**RECORDS PROVIDED:**

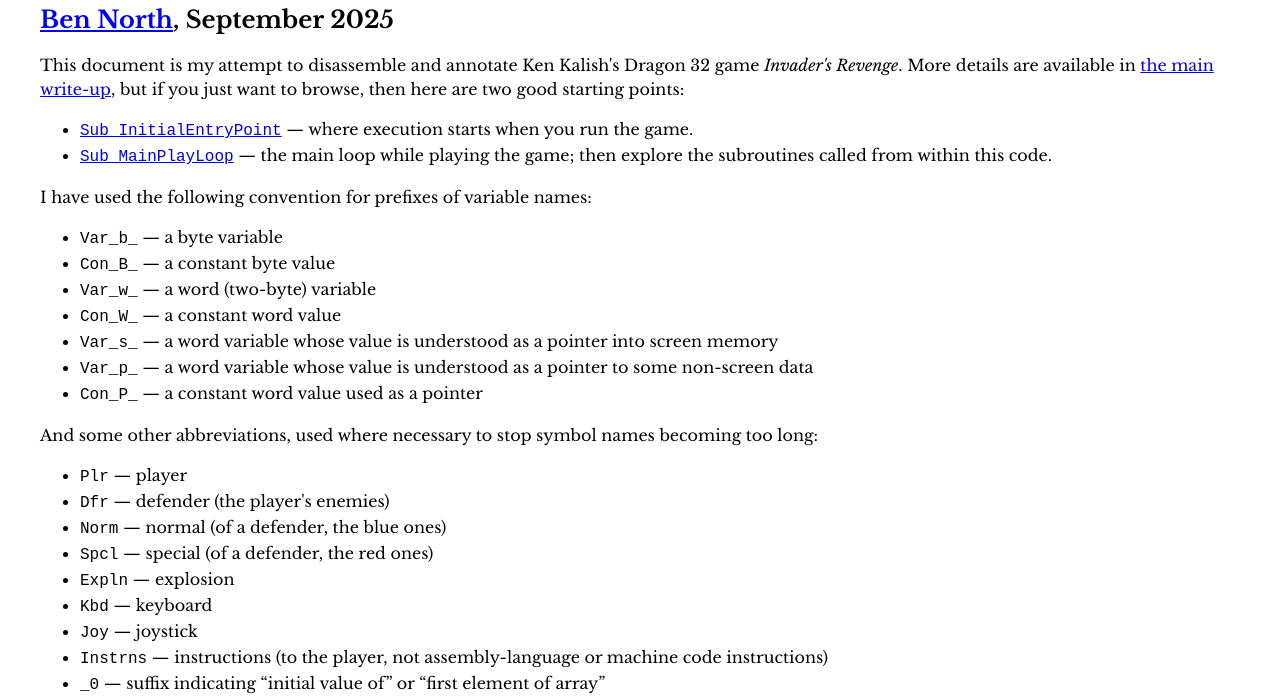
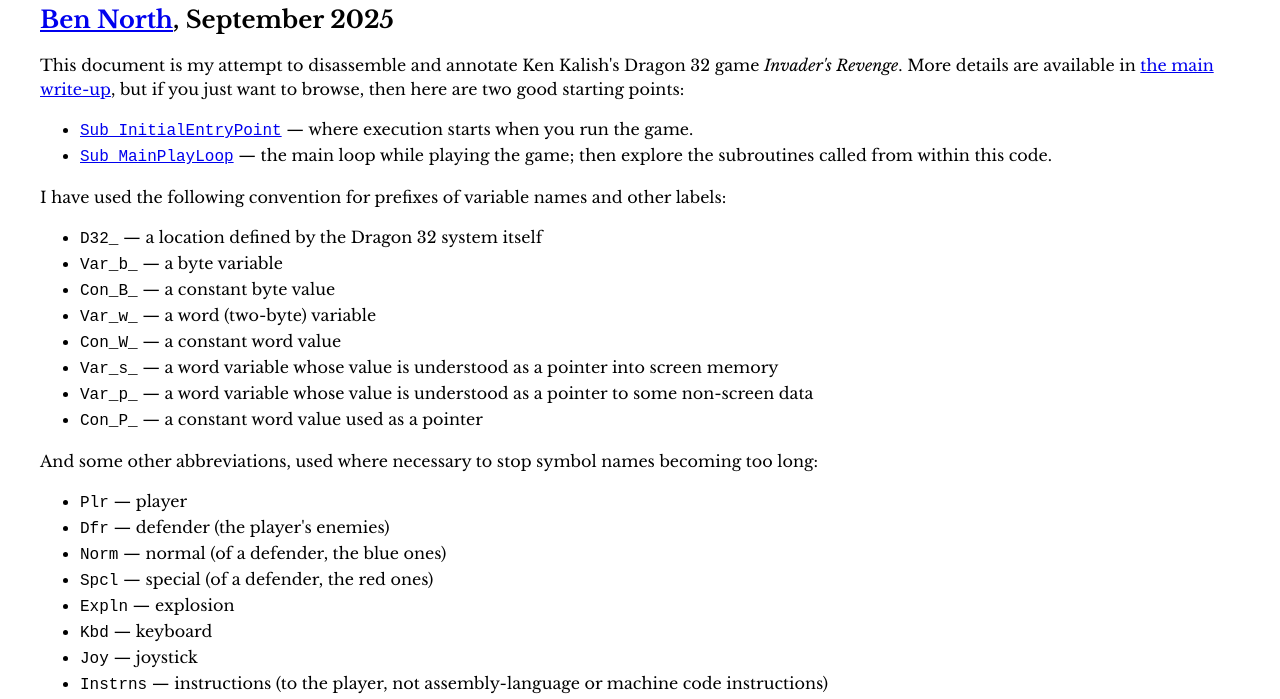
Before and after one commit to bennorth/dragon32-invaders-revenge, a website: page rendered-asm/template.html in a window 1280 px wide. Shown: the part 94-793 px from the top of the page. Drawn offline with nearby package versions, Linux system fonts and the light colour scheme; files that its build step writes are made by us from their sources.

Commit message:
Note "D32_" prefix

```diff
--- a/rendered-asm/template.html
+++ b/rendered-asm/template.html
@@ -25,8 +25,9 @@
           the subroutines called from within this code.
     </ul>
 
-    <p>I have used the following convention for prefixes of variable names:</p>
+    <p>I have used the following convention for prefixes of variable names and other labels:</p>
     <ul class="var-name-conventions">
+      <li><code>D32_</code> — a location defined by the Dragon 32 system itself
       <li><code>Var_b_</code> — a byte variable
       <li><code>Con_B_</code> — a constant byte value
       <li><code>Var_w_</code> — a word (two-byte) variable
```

**WORK INSTRUCTION:**
Give the number of lines in the records that hold the word "byte", with no other words.

**ANSWER FOR THIS EXERCISE:**
3